- Required work
Please show every line in the entries below that includes the word "Blend".
*** Input data Section Begins ***
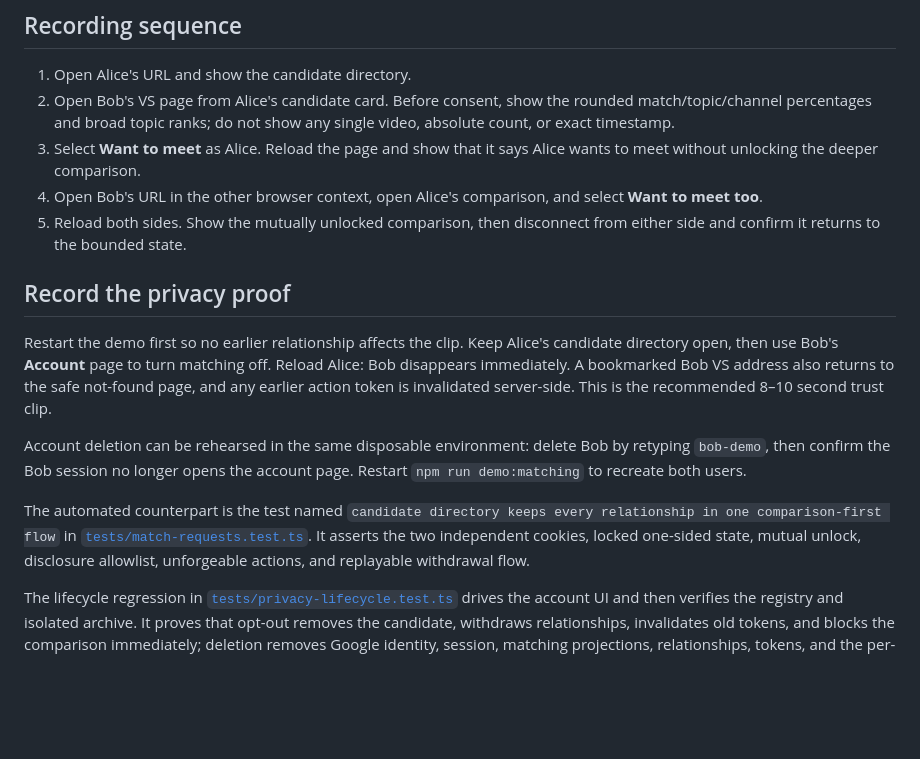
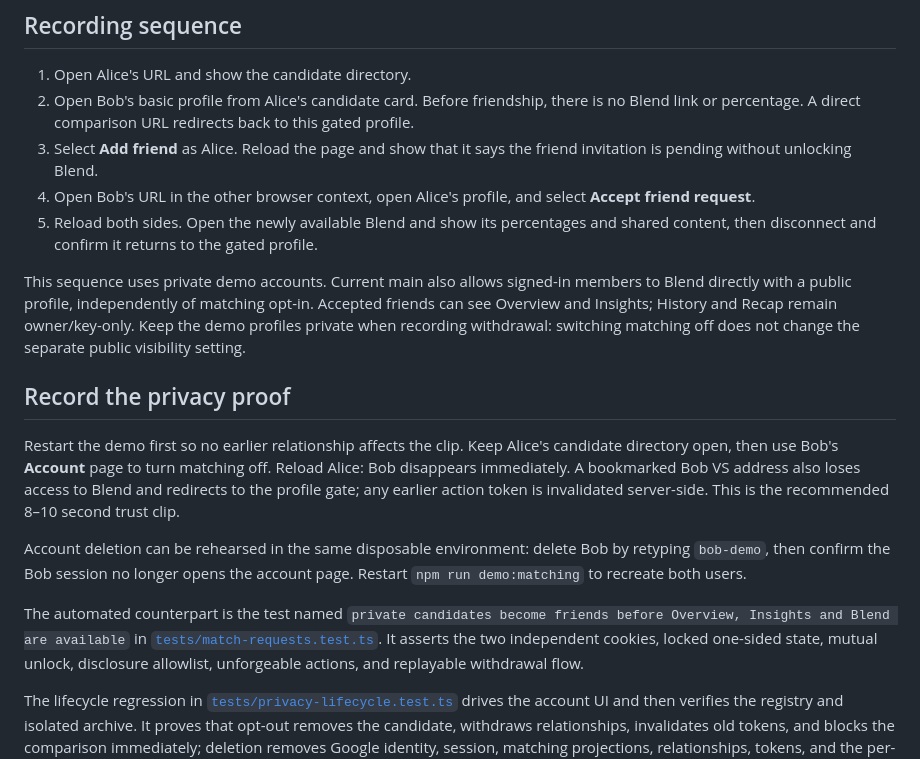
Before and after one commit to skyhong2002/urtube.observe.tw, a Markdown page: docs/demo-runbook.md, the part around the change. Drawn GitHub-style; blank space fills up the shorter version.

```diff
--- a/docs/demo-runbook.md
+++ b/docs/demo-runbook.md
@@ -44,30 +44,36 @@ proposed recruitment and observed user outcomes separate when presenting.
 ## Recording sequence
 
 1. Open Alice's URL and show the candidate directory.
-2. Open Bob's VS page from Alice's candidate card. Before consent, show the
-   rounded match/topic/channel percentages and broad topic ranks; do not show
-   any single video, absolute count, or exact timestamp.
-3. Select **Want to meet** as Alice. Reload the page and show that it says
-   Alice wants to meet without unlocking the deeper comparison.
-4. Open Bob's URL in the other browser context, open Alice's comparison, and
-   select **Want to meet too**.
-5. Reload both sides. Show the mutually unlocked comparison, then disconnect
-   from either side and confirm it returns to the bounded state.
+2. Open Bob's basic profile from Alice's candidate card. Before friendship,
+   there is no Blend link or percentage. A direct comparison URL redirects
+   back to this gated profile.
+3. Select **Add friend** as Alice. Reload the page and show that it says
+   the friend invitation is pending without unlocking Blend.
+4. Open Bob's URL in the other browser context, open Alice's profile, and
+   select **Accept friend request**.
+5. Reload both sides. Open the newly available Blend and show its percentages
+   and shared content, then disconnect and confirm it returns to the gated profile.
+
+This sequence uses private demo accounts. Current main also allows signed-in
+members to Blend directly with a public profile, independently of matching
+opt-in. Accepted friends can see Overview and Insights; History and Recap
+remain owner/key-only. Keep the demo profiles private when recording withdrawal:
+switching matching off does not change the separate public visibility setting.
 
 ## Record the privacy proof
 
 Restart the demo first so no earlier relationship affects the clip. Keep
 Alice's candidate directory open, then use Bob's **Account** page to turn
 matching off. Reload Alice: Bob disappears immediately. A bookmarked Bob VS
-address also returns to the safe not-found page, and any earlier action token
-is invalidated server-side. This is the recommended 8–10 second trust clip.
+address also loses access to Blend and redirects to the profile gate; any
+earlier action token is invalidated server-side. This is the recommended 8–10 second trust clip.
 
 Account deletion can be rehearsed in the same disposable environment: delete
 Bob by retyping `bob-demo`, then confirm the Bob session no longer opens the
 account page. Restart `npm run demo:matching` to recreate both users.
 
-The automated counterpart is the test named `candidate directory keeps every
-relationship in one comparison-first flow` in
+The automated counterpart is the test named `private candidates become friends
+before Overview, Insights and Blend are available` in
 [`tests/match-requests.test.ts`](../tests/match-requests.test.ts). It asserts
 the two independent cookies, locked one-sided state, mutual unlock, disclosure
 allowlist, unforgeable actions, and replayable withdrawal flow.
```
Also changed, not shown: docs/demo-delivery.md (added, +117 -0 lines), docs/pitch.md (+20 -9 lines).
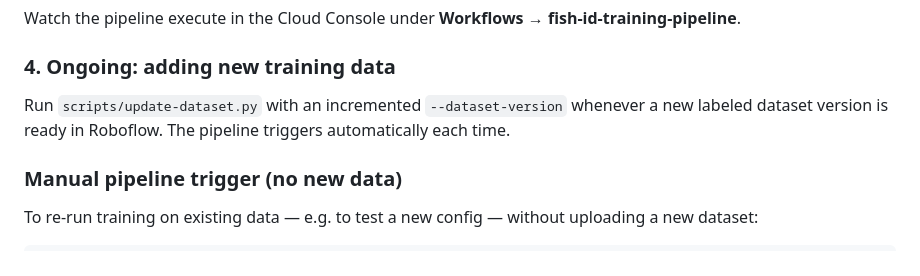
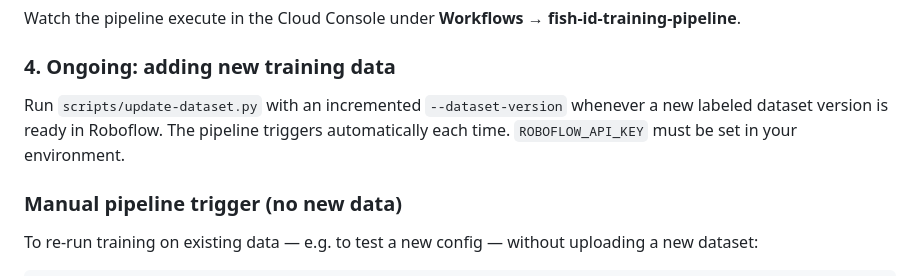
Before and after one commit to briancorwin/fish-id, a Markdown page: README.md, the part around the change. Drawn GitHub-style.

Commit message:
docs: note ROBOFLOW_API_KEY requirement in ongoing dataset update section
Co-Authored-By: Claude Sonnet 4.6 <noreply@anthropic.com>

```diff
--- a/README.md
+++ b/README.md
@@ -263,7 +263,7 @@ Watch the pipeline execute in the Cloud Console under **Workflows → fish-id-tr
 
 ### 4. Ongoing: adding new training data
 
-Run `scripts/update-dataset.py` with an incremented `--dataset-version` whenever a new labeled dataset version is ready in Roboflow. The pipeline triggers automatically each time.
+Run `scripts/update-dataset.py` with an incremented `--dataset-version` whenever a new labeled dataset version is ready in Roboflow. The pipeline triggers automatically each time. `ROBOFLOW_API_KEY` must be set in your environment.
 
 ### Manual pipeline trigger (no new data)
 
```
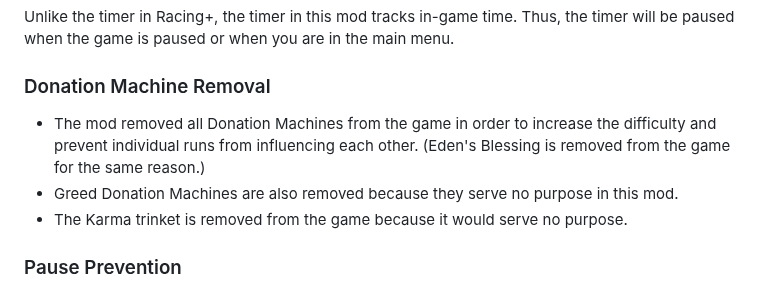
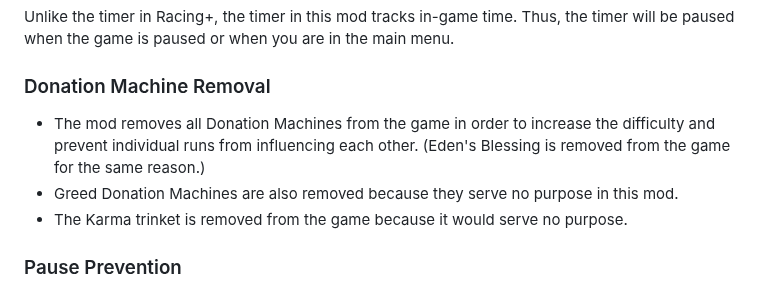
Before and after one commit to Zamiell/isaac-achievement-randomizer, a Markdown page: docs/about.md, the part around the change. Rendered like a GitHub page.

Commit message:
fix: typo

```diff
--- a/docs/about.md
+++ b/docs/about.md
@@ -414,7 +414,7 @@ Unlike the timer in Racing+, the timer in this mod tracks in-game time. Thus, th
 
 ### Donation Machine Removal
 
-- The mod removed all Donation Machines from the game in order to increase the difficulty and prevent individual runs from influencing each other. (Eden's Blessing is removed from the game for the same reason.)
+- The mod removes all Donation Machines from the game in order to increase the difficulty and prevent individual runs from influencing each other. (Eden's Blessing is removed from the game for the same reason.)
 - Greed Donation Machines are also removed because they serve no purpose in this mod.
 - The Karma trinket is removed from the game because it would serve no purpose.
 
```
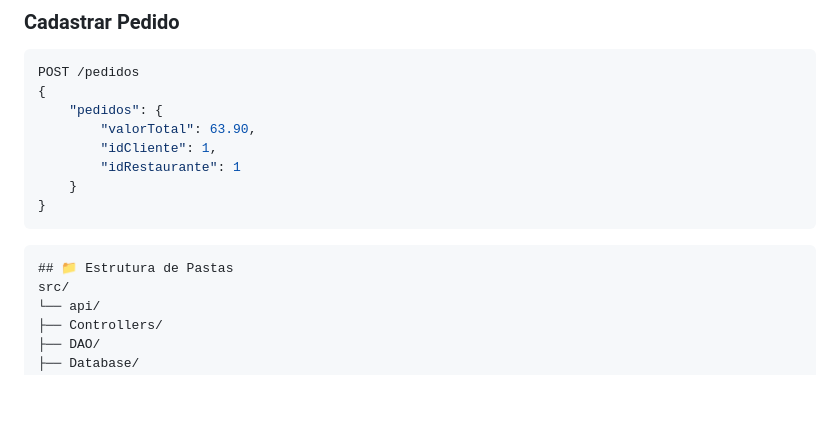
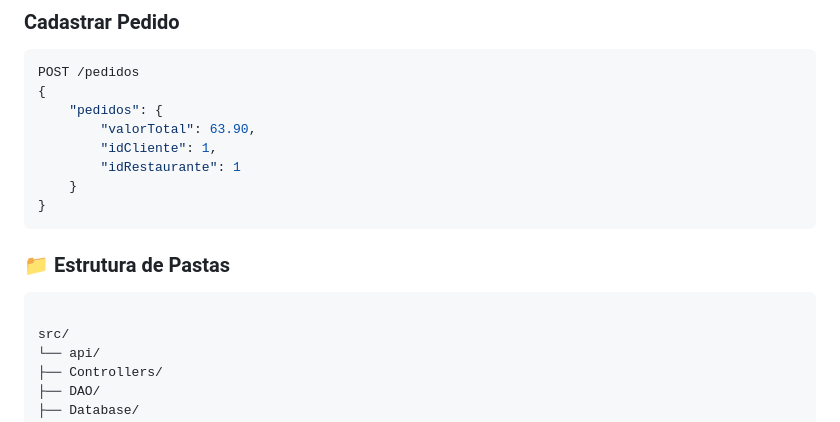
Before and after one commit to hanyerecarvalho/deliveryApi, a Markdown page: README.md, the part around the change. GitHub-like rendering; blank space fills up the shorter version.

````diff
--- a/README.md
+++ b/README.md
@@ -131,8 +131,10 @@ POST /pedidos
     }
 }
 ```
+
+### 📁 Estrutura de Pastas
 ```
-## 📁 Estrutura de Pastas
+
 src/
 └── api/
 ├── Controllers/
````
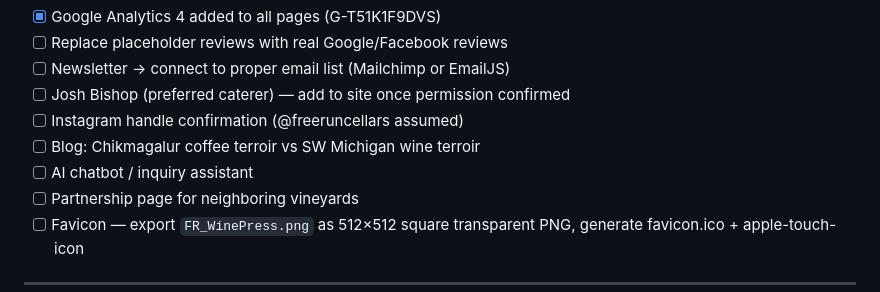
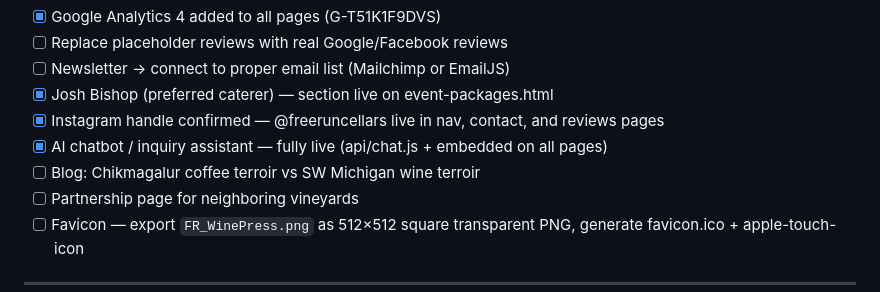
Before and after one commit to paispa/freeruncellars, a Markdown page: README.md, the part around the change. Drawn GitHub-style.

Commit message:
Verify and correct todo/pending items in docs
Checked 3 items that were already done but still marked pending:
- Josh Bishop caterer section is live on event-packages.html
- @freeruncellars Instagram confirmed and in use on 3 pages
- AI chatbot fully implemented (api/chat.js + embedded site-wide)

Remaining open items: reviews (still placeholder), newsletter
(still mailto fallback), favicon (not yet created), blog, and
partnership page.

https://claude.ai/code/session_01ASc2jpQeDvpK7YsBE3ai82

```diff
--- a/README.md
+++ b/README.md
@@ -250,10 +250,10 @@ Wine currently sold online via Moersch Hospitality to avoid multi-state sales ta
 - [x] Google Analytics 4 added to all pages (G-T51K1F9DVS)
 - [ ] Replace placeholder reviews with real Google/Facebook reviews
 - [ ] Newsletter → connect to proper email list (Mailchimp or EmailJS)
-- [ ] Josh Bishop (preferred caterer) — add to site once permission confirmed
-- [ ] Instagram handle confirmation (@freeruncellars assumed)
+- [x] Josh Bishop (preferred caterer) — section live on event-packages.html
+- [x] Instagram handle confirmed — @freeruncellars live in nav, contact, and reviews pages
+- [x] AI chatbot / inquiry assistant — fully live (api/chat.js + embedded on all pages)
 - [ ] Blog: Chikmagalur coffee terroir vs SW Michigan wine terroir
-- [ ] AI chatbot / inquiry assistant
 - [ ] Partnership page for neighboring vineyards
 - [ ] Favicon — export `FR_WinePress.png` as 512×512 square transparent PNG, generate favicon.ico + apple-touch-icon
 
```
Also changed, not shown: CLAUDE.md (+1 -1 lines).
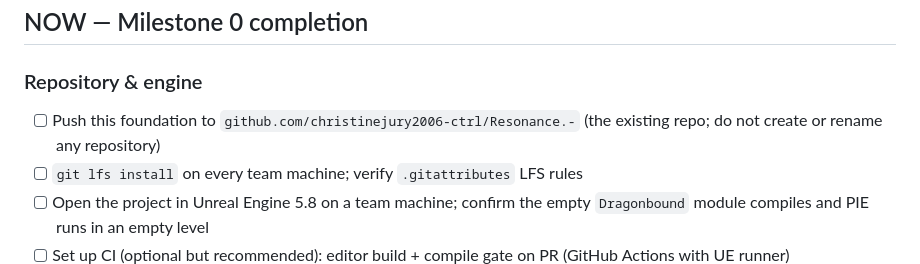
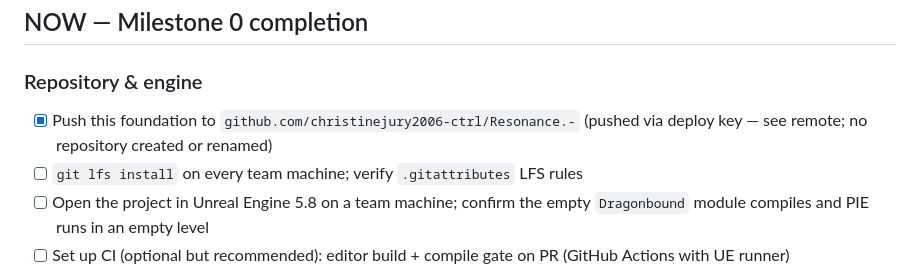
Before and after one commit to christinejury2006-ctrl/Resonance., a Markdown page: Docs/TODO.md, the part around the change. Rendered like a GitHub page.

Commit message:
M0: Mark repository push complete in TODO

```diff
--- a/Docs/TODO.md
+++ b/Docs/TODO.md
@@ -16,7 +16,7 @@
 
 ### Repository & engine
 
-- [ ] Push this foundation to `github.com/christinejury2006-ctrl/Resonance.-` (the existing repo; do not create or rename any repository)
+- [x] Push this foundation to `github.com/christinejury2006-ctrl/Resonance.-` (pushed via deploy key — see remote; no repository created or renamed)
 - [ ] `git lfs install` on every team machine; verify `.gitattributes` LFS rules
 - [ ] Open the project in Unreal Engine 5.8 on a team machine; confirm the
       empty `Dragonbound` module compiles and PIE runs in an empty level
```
*** Input data Section Ends ***
- Response area
+   there is no Blend link or percentage. A direct comparison URL redirects
+   the friend invitation is pending without unlocking Blend.
+5. Reload both sides. Open the newly available Blend and show its percentages
+members to Blend directly with a public profile, independently of matching
+address also loses access to Blend and redirects to the profile gate; any
+before Overview, Insights and Blend are available` in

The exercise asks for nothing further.